(What is being asked)
For the word "theme", return each line of the data in which it occurs.

(Records to use)
····················
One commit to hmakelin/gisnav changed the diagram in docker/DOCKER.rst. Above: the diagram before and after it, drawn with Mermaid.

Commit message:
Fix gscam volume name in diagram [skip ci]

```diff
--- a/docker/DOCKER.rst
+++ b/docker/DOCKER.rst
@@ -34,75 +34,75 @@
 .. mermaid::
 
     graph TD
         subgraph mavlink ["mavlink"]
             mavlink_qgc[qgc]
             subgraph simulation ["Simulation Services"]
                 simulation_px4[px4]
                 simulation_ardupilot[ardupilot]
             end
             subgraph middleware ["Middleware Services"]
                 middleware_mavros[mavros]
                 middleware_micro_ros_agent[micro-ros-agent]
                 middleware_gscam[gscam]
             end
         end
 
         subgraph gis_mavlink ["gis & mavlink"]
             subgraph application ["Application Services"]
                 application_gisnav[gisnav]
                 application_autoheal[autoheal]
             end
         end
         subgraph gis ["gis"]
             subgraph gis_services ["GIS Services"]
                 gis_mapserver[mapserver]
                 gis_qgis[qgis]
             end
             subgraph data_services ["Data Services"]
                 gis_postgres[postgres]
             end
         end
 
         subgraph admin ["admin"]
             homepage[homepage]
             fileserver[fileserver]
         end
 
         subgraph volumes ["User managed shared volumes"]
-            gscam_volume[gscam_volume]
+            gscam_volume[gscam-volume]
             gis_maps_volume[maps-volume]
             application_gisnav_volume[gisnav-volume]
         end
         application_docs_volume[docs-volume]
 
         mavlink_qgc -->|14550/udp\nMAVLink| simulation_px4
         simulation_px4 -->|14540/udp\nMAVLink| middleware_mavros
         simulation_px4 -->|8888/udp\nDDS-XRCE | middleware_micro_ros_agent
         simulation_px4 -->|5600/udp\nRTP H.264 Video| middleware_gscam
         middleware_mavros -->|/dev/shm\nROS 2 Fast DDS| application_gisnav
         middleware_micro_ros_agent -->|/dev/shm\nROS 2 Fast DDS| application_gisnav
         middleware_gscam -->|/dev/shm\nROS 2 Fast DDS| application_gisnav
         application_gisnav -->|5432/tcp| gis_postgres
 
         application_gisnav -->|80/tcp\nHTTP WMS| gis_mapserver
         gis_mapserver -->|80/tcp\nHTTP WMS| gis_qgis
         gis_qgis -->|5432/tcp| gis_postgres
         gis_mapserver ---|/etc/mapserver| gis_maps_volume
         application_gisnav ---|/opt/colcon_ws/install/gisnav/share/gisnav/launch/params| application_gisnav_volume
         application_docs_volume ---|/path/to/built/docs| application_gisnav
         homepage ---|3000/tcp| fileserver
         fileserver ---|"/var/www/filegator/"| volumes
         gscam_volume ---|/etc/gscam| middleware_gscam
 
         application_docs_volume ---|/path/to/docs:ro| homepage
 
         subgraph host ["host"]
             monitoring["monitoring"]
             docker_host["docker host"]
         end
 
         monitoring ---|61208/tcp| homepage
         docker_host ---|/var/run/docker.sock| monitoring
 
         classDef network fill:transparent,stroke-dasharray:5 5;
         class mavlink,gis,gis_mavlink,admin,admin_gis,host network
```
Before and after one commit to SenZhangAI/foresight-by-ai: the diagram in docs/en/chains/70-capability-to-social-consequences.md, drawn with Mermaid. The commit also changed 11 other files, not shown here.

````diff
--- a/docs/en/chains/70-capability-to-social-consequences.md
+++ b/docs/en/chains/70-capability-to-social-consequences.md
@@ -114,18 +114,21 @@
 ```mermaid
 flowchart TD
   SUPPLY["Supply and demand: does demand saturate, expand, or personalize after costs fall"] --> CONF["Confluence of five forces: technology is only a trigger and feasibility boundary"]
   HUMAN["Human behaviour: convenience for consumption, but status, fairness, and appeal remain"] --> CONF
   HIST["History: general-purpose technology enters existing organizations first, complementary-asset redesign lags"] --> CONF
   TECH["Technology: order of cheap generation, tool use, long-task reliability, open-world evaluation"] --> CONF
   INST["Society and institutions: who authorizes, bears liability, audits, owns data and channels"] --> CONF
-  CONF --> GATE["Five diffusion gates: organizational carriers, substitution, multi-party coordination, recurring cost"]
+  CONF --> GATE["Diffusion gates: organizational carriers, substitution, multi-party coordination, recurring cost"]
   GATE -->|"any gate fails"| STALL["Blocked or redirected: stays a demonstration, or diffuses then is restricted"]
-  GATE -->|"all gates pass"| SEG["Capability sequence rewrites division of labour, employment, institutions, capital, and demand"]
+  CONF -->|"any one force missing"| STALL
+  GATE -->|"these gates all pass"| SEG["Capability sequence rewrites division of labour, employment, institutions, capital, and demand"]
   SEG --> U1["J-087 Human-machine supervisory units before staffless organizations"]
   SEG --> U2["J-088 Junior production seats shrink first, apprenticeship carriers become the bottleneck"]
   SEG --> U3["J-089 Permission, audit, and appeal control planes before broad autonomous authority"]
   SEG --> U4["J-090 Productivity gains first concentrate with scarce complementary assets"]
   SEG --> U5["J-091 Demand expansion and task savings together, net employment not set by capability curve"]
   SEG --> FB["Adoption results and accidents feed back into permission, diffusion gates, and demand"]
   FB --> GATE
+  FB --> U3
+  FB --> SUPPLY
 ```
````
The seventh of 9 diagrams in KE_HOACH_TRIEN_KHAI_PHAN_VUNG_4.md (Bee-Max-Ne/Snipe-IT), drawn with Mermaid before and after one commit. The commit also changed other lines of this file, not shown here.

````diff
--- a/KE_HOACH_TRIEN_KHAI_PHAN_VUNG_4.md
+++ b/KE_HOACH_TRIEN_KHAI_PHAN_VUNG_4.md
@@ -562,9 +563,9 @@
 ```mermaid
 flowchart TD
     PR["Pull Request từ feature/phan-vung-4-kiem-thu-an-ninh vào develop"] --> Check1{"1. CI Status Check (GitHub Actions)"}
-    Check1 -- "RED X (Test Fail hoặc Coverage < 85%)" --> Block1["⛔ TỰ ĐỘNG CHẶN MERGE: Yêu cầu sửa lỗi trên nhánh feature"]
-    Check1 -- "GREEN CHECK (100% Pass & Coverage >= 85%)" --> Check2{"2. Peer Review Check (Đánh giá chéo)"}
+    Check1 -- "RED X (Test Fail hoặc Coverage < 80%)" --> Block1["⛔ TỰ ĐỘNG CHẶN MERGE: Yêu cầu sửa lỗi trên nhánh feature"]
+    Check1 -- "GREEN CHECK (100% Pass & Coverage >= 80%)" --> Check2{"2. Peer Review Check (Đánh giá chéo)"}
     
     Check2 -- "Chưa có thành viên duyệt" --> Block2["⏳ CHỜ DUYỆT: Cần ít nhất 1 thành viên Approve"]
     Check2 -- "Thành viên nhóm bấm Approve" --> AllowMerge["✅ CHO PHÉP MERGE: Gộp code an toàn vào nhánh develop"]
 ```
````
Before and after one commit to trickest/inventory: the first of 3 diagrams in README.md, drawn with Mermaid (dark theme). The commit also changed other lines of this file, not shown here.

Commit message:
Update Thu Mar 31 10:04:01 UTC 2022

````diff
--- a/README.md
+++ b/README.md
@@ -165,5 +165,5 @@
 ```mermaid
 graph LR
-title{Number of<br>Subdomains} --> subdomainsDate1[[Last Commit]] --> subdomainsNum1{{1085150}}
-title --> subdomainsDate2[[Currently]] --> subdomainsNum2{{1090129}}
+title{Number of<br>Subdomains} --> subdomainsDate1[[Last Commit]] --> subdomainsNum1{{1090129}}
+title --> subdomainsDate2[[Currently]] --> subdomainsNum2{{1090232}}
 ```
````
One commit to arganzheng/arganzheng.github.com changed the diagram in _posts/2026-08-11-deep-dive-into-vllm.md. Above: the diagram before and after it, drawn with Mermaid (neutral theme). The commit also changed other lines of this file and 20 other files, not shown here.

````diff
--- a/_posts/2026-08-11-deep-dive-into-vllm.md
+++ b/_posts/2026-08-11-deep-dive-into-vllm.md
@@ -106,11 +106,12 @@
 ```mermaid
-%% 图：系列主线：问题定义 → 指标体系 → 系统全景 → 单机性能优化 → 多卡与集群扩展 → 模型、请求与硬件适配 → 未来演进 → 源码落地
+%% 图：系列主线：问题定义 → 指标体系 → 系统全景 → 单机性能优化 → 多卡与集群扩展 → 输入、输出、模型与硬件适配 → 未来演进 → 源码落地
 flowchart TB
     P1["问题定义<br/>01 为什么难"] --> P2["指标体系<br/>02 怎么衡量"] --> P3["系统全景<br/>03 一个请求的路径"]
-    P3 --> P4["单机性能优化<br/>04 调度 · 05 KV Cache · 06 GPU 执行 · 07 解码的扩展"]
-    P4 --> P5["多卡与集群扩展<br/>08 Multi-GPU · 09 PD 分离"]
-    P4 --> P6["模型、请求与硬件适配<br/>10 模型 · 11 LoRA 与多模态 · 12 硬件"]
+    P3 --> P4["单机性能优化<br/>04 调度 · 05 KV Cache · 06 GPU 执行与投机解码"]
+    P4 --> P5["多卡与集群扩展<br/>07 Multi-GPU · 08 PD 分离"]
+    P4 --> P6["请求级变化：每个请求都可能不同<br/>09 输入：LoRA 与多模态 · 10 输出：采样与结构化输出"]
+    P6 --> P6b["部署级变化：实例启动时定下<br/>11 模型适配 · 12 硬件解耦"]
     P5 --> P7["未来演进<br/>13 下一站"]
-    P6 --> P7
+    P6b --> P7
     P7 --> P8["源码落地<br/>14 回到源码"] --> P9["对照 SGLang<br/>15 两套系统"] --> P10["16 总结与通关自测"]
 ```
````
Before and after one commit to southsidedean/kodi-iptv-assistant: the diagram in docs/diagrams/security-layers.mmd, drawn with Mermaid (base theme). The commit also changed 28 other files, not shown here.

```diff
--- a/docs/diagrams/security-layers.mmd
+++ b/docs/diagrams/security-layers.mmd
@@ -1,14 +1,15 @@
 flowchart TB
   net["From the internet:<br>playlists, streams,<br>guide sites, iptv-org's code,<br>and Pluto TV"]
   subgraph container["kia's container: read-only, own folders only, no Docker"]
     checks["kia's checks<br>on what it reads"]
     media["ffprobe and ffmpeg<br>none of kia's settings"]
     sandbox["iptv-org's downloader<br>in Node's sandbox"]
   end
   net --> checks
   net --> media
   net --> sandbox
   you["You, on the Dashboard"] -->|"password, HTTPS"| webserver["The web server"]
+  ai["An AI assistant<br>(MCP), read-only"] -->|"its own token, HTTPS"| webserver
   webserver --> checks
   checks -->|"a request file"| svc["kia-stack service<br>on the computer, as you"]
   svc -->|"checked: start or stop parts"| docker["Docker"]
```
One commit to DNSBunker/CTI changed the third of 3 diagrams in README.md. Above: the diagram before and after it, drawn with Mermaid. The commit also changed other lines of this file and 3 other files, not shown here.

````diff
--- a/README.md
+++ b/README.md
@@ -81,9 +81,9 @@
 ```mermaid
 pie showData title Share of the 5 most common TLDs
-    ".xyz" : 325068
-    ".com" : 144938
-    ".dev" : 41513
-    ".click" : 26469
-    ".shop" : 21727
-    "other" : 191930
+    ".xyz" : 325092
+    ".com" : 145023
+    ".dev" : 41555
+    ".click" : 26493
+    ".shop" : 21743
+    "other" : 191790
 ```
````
····················
(Task result)
Before and after one commit to trickest/inventory: the first of 3 diagrams in README.md, drawn with Mermaid (dark theme). The commit also changed other lines of this file, not shown here.
One commit to arganzheng/arganzheng.github.com changed the diagram in _posts/2026-08-11-deep-dive-into-vllm.md. Above: the diagram before and after it, drawn with Mermaid (neutral theme). The commit also changed other lines of this file and 20 other files, not shown here.
Before and after one commit to southsidedean/kodi-iptv-assistant: the diagram in docs/diagrams/security-layers.mmd, drawn with Mermaid (base theme). The commit also changed 28 other files, not shown here.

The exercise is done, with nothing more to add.